As Johnson (1973, 1977) has pointed out, there are ‘national styles’ in economics research and teaching. In describing the development of the Swedish style of economics, I have taken the academic system in the United States as my point of reference,2 and David Davidson’s appointment to the chair in Uppsala in 1889 as the starting date. The account therefore covers one century, although the founding period actually occurred in the first decade of the 1900s when Knut Wicksell was appointed to Lund University, Gustav Cassel to Stockholm College and Eli Heckscher to the Stockholm School of Economics. Economics in Sweden has a much longer history than this, however. Chairs were established in 1741 and 1750 at Uppsala and Lund, making Sweden the country with the second oldest academic economics tradition in the world. The first chairs had been created earlier in Germany. (See Appendix B for a list of all Swedish professors of economics over the past 250 years.)

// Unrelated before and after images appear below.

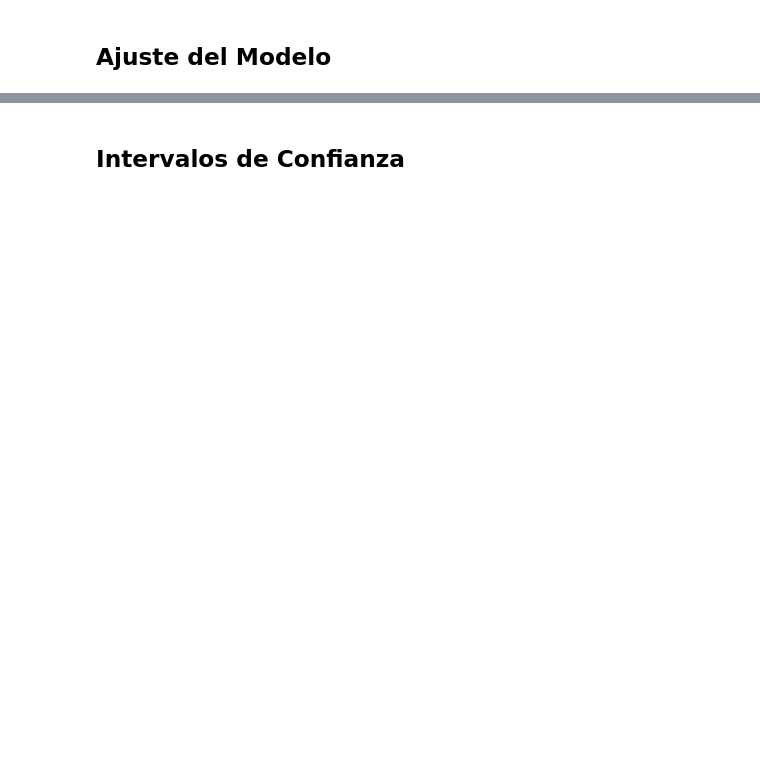
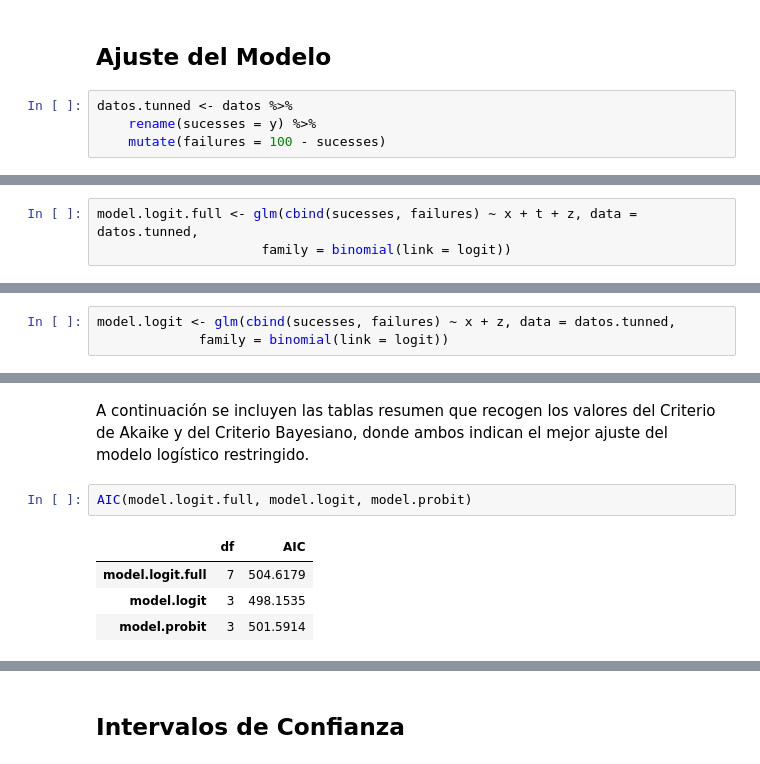
Before and after one commit to garciparedes/logistic-contingency, a Jupyter notebook: notebook.ipynb, the cells around one changed output, grey strips where cells are left out. Saved outputs shown, nothing was run; the diff lists cells and outputs as text; blank space fills up the shorter version.

```diff
--- a/notebook.ipynb
+++ b/notebook.ipynb
@@ -59,2 +81,6 @@ pairs(y ~ x + t + z, datos, pch = 20)
 # %% [markdown]
 ## Ajuste del Modelo
+# %%
+datos.tunned <- datos %>%
+    rename(sucesses = y) %>%
+    mutate(failures = 100 - sucesses)
@@ -60,0 +89,3 @@ pairs(y ~ x + t + z, datos, pch = 20)
+# %%
+model.logit.full <- glm(cbind(sucesses, failures) ~ x + t + z, data = datos.tunned,
+                     family = binomial(link = logit))
@@ -60,0 +116,3 @@ pairs(y ~ x + t + z, datos, pch = 20)
+# %%
+model.logit <- glm(cbind(sucesses, failures) ~ x + z, data = datos.tunned,
+             family = binomial(link = logit))
@@ -60,0 +170,9 @@ pairs(y ~ x + t + z, datos, pch = 20)
+# %% [markdown]
+A continuación se incluyen las tablas resumen que recogen los valores del Criterio de Akaike y del Criterio Bayesiano, donde ambos indican el mejor ajuste del modelo logístico restringido.
+# %%
+AIC(model.logit.full, model.logit, model.probit)
+# %% [output]
+|  | df | AIC |
+| model.logit.full | 7 | 504.6179 |
+| model.logit | 3 | 498.1535 |
+| model.probit | 3 | 501.5914 |
```
Also changed, not shown: parts of 32 cells of this notebook.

The history of Swedish economics is basically the history of its professors, or more precisely the history of the seventy to eighty people who have held chairs in economics and economic history over the past hundred years, because the professor has occupied a dominant position in the academic system.3 For this reason the account concentrates on the market for and the performance (behaviour) of professors, emphasizing various aspects which appear specific to economics in Sweden as compared to the United States. A chronological approach is adopted.